§ PROMPT:
Scan the entries below and return each line that contains "youtube".

*** RECORDS Section Begins ***

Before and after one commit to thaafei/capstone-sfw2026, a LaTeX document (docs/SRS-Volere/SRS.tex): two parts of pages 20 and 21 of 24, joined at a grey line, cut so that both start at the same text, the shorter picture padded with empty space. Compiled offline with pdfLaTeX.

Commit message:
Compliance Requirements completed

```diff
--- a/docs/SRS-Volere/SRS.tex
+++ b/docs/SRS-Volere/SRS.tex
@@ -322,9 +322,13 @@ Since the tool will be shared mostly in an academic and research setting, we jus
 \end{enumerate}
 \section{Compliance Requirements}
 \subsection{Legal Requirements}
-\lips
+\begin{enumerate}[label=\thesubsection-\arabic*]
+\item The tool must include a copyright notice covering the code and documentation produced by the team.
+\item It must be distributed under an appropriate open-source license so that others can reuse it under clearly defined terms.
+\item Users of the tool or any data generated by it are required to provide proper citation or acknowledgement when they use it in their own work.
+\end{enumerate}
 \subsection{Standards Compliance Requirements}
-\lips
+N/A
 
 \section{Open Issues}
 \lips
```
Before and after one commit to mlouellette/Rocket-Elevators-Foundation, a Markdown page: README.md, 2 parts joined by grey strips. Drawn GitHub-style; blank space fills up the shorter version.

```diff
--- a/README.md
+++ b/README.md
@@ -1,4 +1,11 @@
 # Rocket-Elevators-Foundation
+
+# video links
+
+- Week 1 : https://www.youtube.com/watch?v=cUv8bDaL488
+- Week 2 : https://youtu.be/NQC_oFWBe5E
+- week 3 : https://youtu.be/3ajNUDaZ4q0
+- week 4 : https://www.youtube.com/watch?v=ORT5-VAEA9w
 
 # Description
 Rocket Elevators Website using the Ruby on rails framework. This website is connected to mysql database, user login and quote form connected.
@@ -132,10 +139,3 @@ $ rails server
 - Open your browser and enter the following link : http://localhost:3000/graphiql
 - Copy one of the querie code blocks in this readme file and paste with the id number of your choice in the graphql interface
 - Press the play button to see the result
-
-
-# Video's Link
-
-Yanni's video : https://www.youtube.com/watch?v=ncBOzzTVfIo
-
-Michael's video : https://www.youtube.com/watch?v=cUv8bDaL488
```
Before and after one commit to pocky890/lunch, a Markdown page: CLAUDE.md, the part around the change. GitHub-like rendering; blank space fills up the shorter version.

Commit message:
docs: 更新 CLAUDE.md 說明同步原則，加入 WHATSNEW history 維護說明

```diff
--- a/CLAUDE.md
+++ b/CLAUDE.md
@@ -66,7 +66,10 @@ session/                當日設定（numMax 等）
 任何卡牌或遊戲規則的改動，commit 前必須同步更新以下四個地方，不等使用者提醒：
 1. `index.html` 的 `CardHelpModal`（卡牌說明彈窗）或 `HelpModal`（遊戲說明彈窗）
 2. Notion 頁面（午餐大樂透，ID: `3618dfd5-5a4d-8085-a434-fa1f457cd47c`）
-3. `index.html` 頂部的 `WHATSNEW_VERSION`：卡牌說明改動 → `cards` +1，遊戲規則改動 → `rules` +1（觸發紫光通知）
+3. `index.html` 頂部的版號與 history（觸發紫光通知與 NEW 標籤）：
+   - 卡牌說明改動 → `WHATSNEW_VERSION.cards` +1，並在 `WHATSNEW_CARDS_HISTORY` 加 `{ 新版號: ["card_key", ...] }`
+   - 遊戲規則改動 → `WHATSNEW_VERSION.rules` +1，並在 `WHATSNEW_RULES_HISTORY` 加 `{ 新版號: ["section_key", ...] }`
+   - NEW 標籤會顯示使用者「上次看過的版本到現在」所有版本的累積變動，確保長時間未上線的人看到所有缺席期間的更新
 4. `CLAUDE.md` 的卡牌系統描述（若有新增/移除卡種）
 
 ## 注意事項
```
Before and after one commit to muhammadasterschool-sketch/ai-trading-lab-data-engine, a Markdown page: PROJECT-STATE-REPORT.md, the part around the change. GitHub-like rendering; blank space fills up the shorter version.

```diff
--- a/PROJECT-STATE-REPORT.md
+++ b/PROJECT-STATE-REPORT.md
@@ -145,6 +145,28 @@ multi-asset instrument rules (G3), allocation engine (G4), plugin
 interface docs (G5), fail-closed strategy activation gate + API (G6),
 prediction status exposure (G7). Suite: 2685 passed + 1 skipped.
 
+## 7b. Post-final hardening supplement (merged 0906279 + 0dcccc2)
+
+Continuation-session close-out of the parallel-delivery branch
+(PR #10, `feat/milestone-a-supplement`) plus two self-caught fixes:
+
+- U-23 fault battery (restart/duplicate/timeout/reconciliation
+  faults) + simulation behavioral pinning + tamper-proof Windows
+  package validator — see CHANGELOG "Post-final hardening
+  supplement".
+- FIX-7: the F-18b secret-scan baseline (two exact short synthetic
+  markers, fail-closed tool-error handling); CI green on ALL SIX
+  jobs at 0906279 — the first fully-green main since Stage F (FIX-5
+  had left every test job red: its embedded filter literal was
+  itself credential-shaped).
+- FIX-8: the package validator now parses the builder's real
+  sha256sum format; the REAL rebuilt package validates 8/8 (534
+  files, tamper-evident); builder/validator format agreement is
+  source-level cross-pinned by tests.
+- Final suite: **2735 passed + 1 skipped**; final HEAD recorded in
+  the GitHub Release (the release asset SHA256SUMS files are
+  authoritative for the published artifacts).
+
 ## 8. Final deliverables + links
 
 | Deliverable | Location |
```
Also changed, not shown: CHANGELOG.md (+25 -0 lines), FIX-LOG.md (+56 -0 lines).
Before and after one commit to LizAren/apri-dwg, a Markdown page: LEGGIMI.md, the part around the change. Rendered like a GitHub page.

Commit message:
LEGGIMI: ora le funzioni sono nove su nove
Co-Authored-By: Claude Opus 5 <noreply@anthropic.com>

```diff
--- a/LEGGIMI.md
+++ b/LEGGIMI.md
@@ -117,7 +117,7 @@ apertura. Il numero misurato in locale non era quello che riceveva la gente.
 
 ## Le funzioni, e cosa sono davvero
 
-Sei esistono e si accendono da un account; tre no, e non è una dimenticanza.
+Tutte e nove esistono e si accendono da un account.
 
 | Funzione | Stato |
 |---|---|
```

*** RECORDS Section Ends ***

§ REPLY:
+- Week 1 : https://www.youtube.com/watch?v=cUv8bDaL488
+- week 4 : https://www.youtube.com/watch?v=ORT5-VAEA9w
-Yanni's video : https://www.youtube.com/watch?v=ncBOzzTVfIo
-Michael's video : https://www.youtube.com/watch?v=cUv8bDaL488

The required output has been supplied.